On 7 July 2015, law enforcement officers of the Zimbabwe Parks and Wildlife Management Authority commenced an investigation after receiving information that a lion had been killed illegally on a farm near Hwange National Park. The Authority charged that a lion had been killed illegally on the farm on 1 July 2015.
When one or more new male lions oust or replace a previous male(s) associated with a pride, they often kill any existing young cubs, a form of infanticide. Initially, both the University of Oxford study and Johnny Rodrigues, head of the Zimbabwe Conservation Task Force, indicated that they believed Cecil's six cubs could be killed by the new dominant male in the pride. In a later interview, however, Rodrigues said Jericho had assumed control of the pride but had not killed Cecil's cubs, and that he was also keeping the cubs safe from any rivals.

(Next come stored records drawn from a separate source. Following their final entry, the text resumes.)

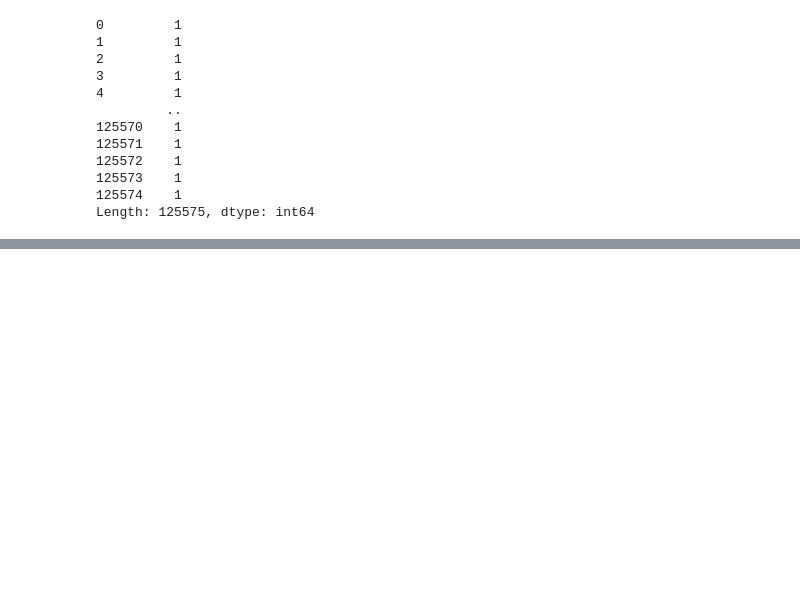
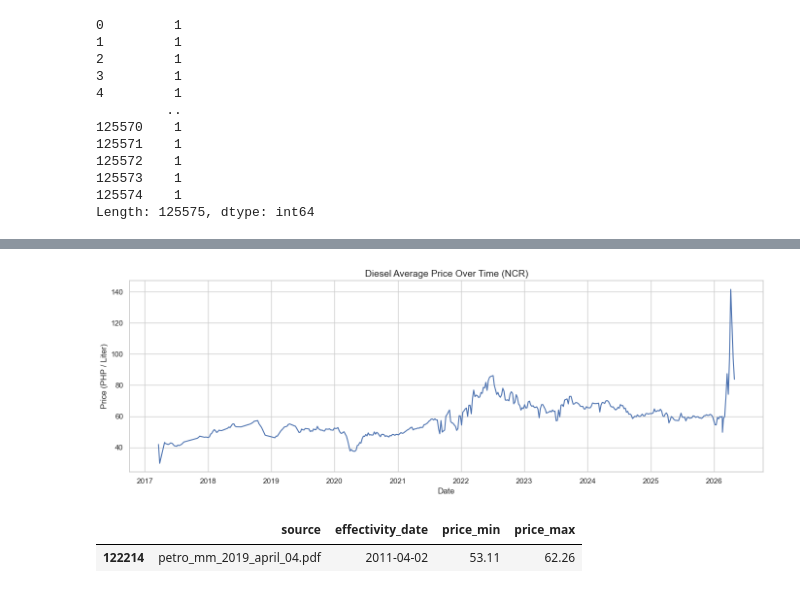
Before and after one commit to Donyl-Alcantara/Data-Trio-Final-Project, a Jupyter notebook: 01 Data Preprocessing/01_DOE_Preprocessing_fixed.ipynb, the cells around one changed output, grey strips where cells are left out. Cells and saved outputs as stored; diff of their text form; code cells hidden in the pictures; blank space fills up the shorter version.

```diff
--- a/01 Data Preprocessing/01_DOE_Preprocessing_fixed.ipynb
+++ b/01 Data Preprocessing/01_DOE_Preprocessing_fixed.ipynb
@@ -854,0 +813,5 @@ Brent Crude:      2017-01-09 → 2026-05-04
+# %%
+df_all['effectivity_date'] = pd.to_datetime(df_all['effectivity_date'], errors='coerce')
+
+print(df_all['effectivity_date'].min())
+print(df_all['effectivity_date'].max())
@@ -854,0 +830,46 @@ Brent Crude:      2017-01-09 → 2026-05-04
+# %%
+df_all['effectivity_date'] = df_all['effectivity_date'].replace({
+    pd.Timestamp('2001-04-16'): pd.Timestamp('2019-04-17'),
+    pd.Timestamp('2201-03-26'): pd.Timestamp('2019-03-28'),
+    pd.Timestamp('2011-03-28'): pd.Timestamp('2018-04-02'),
+    pd.Timestamp('2011-08-14'): pd.Timestamp('2018-08-16'),
+    pd.Timestamp('2011-08-21'): pd.Timestamp('2018-08-23'),
+    pd.Timestamp('2011-08-28'): pd.Timestamp('2018-08-30'),
+    pd.Timestamp('2011-10-02'): pd.Timestamp('2018-10-04'),
+    pd.Timestamp('2011-10-09'): pd.Timestamp('2018-10-11'),
+    pd.Timestamp('2011-04-16'): pd.Timestamp('2019-04-04'),
+    pd.Timestamp('2001-04-23'): pd.Timestamp('2019-04-11'),
+    pd.Timestamp('2201-02-12'): pd.Timestamp('2019-02-14'),
+    pd.Timestamp('2201-02-19'): pd.Timestamp('2019-02-21'),
+    pd.Timestamp('2011-03-12'): pd.Timestamp('2019-03-28'),
+    pd.Timestamp('2011-04-02'): pd.Timestamp('2019-04-04')
+})
+# %%
+sns.set_theme(style='whitegrid')
+
+# Midpoint price per record
+df_all['price_mid'] = (df_all['price_min'] + df_all['price_max']) / 2
+
+# Weekly average across all brands and areas
+df_weekly = (
+    df_all[df_all['product'] == 'DIESEL']
+    .groupby('effectivity_date', as_index=False)['price_mid']
+    .mean()
+)
+
+# Plot
+fig, ax = plt.subplots(figsize=(14, 5))
+sns.lineplot(data=df_weekly, x='effectivity_date', y='price_mid', ax=ax)
+
+ax.set_title('Diesel Average Price Over Time (NCR)', fontsize=14)
+ax.set_xlabel('Date')
+ax.set_ylabel('Price (PHP / Liter)')
+plt.tight_layout()
+plt.show()
+# %% [output]
+[figure, added]
+# %%
+df_all[df_all['effectivity_date'] < '2017-01-03'][['source', 'effectivity_date', 'price_min', 'price_max']].drop_duplicates('source')
+# %% [output]
+|  | source | effectivity_date | price_min | price_max |
+| 122214 | petro_mm_2019_april_04.pdf | 2011-04-02 | 53.11 | 62.26 |
```
Also changed, not shown: parts of 31 cells of this notebook, 2 other files.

Five months after the killing of Cecil, the U.S. Fish and Wildlife Service added the Panthera leo leo subspecies of lions, in India and western and central Africa, to the endangered species list. The listings would make it more difficult (though not impossible) for US citizen hunters to legally kill these protected lions. According to Wayne Pacelle, president of the Humane Society of the United States and who petitioned for the new listing, Cecil had \"changed the atmospherics on the issue of trophy hunting around the world,\" adding \"I think it gave less wiggle room to regulators.\" Wayne added that he thought the killing of Cecil was \"a defining moment\" resulting in the new protections. Jeff Flocken, regional director of the International Fund for Animal Welfare, said that while the U.S.F.W.S. decision was not the direct result of the death of Cecil, \"it would be impossible to ignore the public outcry\" and its effect on worldwide opinion. The New York Times, writing about the new regulations, said \"the killing of Cecil .. seemed to galvanize public attention.\" 153554b96e